January 17th, 2014In its three year run, 285 Kent had become quite the DIY success story as an artist-friendly venue that bands loved to play. The welcoming environment hosted a wide range of musical acts from a wide cross section of the sonic landscape, including hip hop, noise, electronic and DJ music. From Grimes to Pharmakon to the mega-event that was Odd Future crashing Trash Talk's show, 285 was a place for open minded music fans to hear what's next and for adventurous artists to safely experiment. It wasn't just another glossy Williamsburg hipster haunt for run of the mill, four-piece indie bands. Appropriately, owner Todd P invited Dan Deacon, a composer of avant-electronic anthems, to headline one of 285's final nights.
Deacon, an artist whom P had long championed, came to the (area in front of the) stage and broke out a recording of Queen's We Are The Champions. Many in the crowd sang along. Between choruses, Deacon hyper-ranted about how insane it was to consider that Freddy Mercury -- or any human being for that matter -- could write such a glorious song. He led up to the final chorus shouting, "...and then this just pours out of your brain!" The chorus blasted and the sold-out crowd sang along emphatically. It was clear from the start that this night would not be a mourning for the demise of 285 Kent. It would instead be a celebration of music itself and the power it can have to bring people of all shapes and sizes together in communal fashion.
Deacon worked his magic in front of the stage, allowing crowd members to come onstage until he was enveloped by those in attendance. The set-up was simple. One man, his computer, a mic, and a single, strobing light. The simplicity resulted in a memorable experience. Throughout his set, the crowd jumped up and down here, writhed about there, always in unison. Deacon makes intelligent party music. What sounds like hundreds of instruments (and with the recording of Rail, it's not far off), the music had people moving from the start, changing up without notice, and always crescendoing to a frantic climax. His songs are classical in nature, but something like Woody Woodpecker's laugh may be chopped into bits, rearranged, and repeated to form the rhythm of the song. His vocals were high-pitched and cartoonish, only adding to the spastic nature of things. Dan Deacon makes classical music for people who are more crystal meth than chardonnay.

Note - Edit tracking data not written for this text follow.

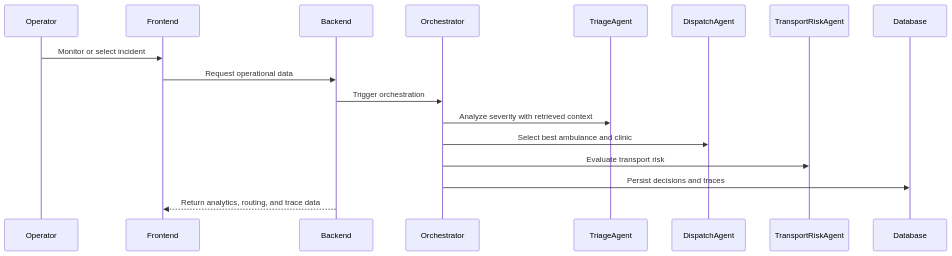
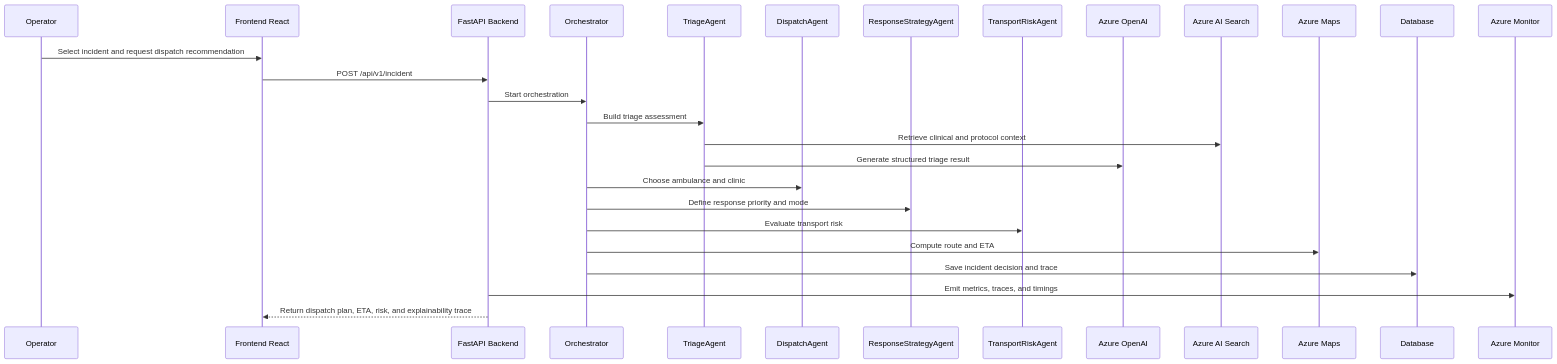
The second of 3 diagrams in README.md (kroSiuffi2712/aegis-project), drawn with Mermaid before and after one commit. The commit also changed other lines of this file, not shown here.

````diff
--- a/README.md
+++ b/README.md
@@ -153,20 +186,30 @@
 ```mermaid
 sequenceDiagram
     participant Ops as Operator
-    participant UI as Frontend
-    participant API as Backend
+  participant UI as Frontend React
+  participant API as FastAPI Backend
     participant Orch as Orchestrator
     participant T as TriageAgent
     participant D as DispatchAgent
+  participant S as ResponseStrategyAgent
     participant TR as TransportRiskAgent
+  participant OAI as Azure OpenAI
+  participant SRCH as Azure AI Search
+  participant MAP as Azure Maps
     participant DB as Database
+  participant OBS as Azure Monitor
 
-    Ops->>UI: Monitor or select incident
-    UI->>API: Request operational data
-    API->>Orch: Trigger orchestration
-    Orch->>T: Analyze severity with retrieved context
-    Orch->>D: Select best ambulance and clinic
-    Orch->>TR: Evaluate transport risk
-    Orch->>DB: Persist decisions and traces
-    API-->>UI: Return analytics, routing, and trace data
+  Ops->>UI: Select incident and request dispatch recommendation
+  UI->>API: POST /api/v1/incident
+  API->>Orch: Start orchestration
+  Orch->>T: Build triage assessment
+  T->>SRCH: Retrieve clinical and protocol context
+  T->>OAI: Generate structured triage result
+  Orch->>D: Choose ambulance and clinic
+  Orch->>S: Define response priority and mode
+  Orch->>TR: Evaluate transport risk
+  Orch->>MAP: Compute route and ETA
+  Orch->>DB: Save incident decision and trace
+  API->>OBS: Emit metrics, traces, and timings
+  API-->>UI: Return dispatch plan, ETA, risk, and explainability trace
 ```
````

Ever the showman, Deacon the MC connected with the crowd in between songs. At one point he took it further, instructing everyone to open up a circle in the middle of the floor and kneel around it. Having already earned the crowd's trust, everyone obliged. He asked Todd P to come into the circle for a dance off. As the owner made his way, Deacon attributed his success in great part to P and explained how the owner was "all of the Batman villains and Spiderman heroes in one person." Patrick challenged Deacon to a dance-off. It wasn't pretty (see below), both guys moved back and forth laterally, palms out, until P did a forwards leapfrog over Deacon. They each tagged in a member of the crowd. It turned into a bromantic comedy before a few gals were pulled in, elevating the dance moves. Soon all were dancing.
For the finale, the crowd again followed instructions and took out their phones to open the Dan Deacon App. Yes, he has an app. Deacon transmitted onto about 40 phones, turning them into microphones with pulsating lights. The crowd grew silent as Deacon played the track on the phones. It was all very Zaireeka. After a few minutes of dancing to an iPhone beat, Deacon engaged the sound system, shifted gears, and floored it. The crowd went wild. A bartender crowdsurfed from the back of the room, getting to the stage just as Deacon finished, landing a foot from Todd P. She was a champion! We all were on this night.
Odd Future crash show...